Back-to-School Tips for Parents and Cyber-Students

Hey kids, got those new “learning tools” ready for school?  You know what I’m talking about.  The iPod for Music 101, the smartphone for Communications 201, and the laptop for Essays 301?  Good for you!

All we ask is that you please remember that while these devices can deliver many, many positive experiences, they can also offer an invitation to others who may try to prey on your newly acquired connections to the wired world…if you choose to use them inappropriately.

There are countless stories of innocently created text messages, tweets, photos and videos resulting in a totally unintended set of consequences that can sometimes affect your relationships with friends or give people you have never met a wrong impression of you.  Using sketchy apps, that you know are wrong, can get you in trouble and clicking on links in emails from people you don’t know can cause problems for you and your family.

Perhaps you’ve heard about…

  • The 12-year-old who downloaded a bunch of pirated movies for no particular reason.  He was later punished with a $4,000 fine and his family could have been sued for far more.
  • The lady who discovered that a total stranger knew everything about her teenaged daughter, including her address, school, friends, relatives, and the names of her family members.
  • The young job-seeker who didn’t get the coveted position he really wanted, due in part to the college party photos the hiring manager saw on the applicant’s social network page.
  • One exposure to a virus, worm or Trojan can open up a computer to attacks from hackers – a problem that gets worse if the home computer is linked to a parent's office network or contains sensitive work data.

There is a saying in the Internet world, “If it’s online, it’s forever,” a piece of cyber wisdom that all of us should always consider before clicking on the Send, Post, or Upload buttons.

According to one network security expert, information that is posted on the web should be regarded as permanent just 20 minutes after posting or uploading – even if the originator has deleted the file.  An instructive essay on the forever-ness of Internet, “The Web Means the End of Forgetting,” was published a few years ago the New York Times.

The Internet Safety website of the Washington State Attorney General explains it like this:

“Many teens are very casual with giving out personal information online because they fail to fully understand the ramifications of doing so. You will rarely feel any immediate negative consequences for giving out information.
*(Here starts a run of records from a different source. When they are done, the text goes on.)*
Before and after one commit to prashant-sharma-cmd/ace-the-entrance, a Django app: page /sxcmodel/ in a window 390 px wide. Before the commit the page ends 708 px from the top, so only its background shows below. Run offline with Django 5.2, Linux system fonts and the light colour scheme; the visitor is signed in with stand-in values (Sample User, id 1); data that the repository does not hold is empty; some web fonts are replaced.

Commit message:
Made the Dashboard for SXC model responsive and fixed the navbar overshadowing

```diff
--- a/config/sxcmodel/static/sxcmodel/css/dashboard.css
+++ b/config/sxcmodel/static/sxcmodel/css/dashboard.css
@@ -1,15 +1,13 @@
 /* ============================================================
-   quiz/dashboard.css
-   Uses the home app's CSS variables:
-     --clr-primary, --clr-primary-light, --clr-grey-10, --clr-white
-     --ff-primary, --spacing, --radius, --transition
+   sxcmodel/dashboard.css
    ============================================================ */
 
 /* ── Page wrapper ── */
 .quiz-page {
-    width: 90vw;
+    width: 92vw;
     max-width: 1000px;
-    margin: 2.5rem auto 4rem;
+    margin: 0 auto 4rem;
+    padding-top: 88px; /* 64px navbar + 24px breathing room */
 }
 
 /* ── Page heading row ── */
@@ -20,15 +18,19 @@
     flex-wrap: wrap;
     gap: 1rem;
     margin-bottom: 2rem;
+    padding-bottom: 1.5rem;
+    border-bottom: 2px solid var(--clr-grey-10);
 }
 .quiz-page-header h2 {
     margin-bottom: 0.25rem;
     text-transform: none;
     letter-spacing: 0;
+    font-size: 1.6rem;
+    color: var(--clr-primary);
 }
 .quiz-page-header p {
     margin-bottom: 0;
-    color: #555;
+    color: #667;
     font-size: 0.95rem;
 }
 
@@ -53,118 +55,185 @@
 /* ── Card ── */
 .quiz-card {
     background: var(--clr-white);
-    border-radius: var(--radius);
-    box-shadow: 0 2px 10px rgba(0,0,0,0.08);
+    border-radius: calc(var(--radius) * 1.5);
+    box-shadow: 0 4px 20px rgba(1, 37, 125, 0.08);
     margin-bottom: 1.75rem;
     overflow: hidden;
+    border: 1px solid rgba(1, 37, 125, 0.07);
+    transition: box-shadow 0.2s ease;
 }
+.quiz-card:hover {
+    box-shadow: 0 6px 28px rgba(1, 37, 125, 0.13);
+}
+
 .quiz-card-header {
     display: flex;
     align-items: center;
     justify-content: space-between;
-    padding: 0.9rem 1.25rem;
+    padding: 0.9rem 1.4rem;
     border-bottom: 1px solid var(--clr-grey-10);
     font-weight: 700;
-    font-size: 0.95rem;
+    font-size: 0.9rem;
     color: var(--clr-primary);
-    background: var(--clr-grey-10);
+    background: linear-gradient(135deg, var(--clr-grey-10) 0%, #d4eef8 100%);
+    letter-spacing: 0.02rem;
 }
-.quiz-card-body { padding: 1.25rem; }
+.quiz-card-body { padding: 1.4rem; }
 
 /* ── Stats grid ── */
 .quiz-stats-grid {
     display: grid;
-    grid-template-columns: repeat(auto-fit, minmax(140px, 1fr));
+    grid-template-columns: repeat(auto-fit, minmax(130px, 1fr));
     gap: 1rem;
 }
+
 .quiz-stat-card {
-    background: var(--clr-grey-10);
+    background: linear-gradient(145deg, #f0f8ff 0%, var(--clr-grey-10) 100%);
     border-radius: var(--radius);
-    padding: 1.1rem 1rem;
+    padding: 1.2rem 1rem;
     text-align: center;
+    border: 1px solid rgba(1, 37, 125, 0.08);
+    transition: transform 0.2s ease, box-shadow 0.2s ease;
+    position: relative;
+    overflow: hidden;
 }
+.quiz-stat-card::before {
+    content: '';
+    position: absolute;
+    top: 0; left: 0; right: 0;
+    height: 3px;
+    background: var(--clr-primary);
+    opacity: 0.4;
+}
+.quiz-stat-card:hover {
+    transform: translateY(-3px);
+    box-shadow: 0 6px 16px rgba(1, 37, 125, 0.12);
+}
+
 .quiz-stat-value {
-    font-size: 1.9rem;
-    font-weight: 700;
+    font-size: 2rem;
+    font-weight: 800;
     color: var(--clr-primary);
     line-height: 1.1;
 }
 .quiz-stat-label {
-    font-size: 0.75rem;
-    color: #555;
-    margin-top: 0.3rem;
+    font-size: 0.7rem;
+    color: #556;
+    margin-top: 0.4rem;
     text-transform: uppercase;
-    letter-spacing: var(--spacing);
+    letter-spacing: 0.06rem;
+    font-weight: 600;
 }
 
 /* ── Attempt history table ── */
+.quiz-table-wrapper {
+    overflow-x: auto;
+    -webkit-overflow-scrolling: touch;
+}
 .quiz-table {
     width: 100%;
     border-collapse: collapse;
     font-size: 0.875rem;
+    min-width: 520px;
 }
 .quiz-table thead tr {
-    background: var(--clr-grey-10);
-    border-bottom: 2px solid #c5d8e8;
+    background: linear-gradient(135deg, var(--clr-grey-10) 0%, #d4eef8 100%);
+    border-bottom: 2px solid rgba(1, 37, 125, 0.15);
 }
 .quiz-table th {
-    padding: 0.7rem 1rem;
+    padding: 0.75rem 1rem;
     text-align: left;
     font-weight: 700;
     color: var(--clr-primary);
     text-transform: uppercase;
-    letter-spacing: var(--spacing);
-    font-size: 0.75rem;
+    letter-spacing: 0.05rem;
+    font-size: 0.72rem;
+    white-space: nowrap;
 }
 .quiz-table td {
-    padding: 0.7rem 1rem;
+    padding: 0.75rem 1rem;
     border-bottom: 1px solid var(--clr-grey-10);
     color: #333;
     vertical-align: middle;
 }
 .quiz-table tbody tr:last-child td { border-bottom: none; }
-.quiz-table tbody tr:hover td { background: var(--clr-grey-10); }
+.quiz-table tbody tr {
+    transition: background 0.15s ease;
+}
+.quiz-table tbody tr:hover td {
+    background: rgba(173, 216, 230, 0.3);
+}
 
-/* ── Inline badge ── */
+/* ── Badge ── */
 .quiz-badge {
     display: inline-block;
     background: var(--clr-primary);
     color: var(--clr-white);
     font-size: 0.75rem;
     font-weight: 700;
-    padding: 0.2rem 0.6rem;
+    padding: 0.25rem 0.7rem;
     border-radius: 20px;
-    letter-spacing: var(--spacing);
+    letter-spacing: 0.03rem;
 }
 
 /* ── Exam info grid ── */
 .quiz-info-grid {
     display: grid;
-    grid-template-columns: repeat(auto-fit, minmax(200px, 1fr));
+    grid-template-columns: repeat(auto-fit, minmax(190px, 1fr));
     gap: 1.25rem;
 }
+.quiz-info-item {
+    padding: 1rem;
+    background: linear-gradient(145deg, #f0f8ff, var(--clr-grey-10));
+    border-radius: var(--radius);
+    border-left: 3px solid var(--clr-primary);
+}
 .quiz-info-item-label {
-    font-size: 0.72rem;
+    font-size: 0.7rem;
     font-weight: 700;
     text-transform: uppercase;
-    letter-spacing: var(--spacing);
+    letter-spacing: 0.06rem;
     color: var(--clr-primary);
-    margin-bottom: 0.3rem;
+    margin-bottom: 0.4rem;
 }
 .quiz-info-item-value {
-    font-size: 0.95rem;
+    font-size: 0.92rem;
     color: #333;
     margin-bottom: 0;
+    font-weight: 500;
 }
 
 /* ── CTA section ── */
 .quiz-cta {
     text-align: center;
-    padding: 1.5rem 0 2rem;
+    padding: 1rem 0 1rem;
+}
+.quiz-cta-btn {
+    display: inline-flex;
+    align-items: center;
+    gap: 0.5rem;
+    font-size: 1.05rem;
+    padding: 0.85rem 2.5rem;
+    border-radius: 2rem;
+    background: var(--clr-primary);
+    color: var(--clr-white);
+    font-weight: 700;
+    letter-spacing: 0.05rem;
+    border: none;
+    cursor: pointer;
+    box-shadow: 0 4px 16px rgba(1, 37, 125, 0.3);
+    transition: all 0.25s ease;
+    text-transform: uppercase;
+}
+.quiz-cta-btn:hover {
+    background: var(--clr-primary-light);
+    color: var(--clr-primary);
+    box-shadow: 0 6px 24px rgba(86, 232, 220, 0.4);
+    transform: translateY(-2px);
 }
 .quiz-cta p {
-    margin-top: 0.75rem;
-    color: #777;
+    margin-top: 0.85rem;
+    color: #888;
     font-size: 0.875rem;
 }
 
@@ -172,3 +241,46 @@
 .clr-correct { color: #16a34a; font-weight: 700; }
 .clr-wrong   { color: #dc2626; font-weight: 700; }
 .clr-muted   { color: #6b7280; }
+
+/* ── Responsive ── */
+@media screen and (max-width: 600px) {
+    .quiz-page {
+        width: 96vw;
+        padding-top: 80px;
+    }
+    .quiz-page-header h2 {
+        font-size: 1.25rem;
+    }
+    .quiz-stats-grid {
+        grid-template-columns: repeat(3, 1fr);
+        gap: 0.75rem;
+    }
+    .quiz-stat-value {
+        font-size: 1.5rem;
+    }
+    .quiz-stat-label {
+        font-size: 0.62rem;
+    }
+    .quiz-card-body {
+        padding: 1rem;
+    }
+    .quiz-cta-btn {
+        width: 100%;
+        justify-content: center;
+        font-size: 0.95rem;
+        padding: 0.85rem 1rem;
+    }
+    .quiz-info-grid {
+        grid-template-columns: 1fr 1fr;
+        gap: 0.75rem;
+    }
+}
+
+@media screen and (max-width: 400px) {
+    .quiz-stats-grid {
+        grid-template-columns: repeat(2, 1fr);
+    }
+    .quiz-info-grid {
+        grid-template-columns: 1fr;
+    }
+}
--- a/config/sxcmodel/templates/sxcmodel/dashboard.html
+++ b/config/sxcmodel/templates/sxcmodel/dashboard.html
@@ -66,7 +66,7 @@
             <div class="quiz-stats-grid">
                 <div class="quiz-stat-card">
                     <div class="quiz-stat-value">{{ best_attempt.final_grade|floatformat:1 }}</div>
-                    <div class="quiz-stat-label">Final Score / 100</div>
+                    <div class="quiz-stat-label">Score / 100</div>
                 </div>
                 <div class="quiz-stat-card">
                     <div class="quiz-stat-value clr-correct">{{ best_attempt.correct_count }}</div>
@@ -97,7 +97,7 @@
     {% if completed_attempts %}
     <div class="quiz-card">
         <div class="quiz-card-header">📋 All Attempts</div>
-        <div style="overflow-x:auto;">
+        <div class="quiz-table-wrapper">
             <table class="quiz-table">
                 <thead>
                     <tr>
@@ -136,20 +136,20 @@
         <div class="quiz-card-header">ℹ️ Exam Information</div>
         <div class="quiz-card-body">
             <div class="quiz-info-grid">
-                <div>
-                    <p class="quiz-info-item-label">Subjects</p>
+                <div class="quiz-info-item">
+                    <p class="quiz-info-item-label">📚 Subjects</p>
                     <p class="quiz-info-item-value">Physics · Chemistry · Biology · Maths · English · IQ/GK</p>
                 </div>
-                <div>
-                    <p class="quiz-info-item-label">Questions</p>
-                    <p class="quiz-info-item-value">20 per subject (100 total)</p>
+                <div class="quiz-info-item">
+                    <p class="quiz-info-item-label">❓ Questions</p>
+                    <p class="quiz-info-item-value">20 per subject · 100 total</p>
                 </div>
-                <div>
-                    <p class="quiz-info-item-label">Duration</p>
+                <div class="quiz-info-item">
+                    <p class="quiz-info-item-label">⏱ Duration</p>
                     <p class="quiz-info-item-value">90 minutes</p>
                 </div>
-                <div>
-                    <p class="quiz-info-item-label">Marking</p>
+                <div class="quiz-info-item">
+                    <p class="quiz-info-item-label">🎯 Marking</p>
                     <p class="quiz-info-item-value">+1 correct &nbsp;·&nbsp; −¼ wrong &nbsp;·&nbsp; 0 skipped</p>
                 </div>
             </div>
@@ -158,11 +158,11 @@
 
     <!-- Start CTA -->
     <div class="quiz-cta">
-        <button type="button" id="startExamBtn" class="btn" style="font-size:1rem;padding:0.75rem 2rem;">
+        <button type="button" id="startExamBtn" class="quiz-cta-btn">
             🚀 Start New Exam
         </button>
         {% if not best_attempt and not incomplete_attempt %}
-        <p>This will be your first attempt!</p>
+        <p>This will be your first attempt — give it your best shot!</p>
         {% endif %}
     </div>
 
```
Much of the time you may never understand that there is a connection between something we, a friend, or family member posted and a subsequent consequence.

Think of each piece of information as a drop of water. When a drop of water lands, it is either absorbed, evaporates, or becomes part of a body of water and is indistinguishable from any other drop. But this is not the case with online information.

Comments, actions, or images once posted online may stay long after you delete the material from your site or request a friend to delete your information from their site. You won’t know who else has downloaded what you wrote or what search engine crawled and stored a photo. You can’t know who else sees your comments and judges you by them, nor will you have the opportunity, in most cases, to offer an explanation.

If you want to shed an earlier image and move in new directions, your previous postings may make doing so very difficult. Perhaps an old relationship that you do not want to be associated with any longer remains online for anybody to see. You may have had embarrassing moments documented that won’t go away.

What seemed like a good idea at the time may come back to haunt you in a variety of ways. So think before you post. It is far easier to think twice and refrain from posting than it is to try to take it back.”

Teenagers, What Can You Do?

  • Get permission from mom or dad, their wisdom and experiences provide insight to actual and potential consequences.
  • Be open about your online activities with your Mom or Dad to help you stay accountable, never trust a “close friend” to be your accountability partner for online activities.
  • Consider giving your parents your passwords.
  • Say something like “This Is Permanent” to yourself each time you are ready to hit the Send or Post button.  Have someone take a look at that tweet, email or posting if you are unsure.
  • If you see, read or receive something online that gets your heart racing uncomfortably – don’t just delete it – show it to your parents, a school administrator, or law enforcement officer so they can explain to you about the concern your heart is trying to tell you.
  • If it’s too good to be true, it probably is – always verify before you click.
  • Never plagiarize from online material.  You want to earn the credit for what you do, not steal the credit someone else earned – and teachers have apps that detect plagiarism.
  • Learn how your electronic devices, computers, and the Internet actually work so you understand how they empower and pose risks to you.

Mom/Dad, What Can You Do?

  • Always balance privacy and paranoia when it comes to your child’s online activities and newfound freedom of connectivity.
  • Internet-connected devices belong in the common areas of your home – the family room, kitchen and dining room – not the bedroom.
  • Install Antivirus and Content Blocking and logging technology on laptops AND smart phones….and keep it up to date.
  • Turn on all of the logging capabilities available, show your kids the logs, and explain how and why that access helps you to protect them.
  • On laptops, setup two IDs, one for your teen with restrictions and one for you. 
  • Explore these new tools together with them.  If you find yourself saying, “I don’t know anything about this Internet stuff,” take a class at the library or online to learn the power and potential pitfalls of the internet.
  • Be private and conservative in your own Internet activities as an example to your kids.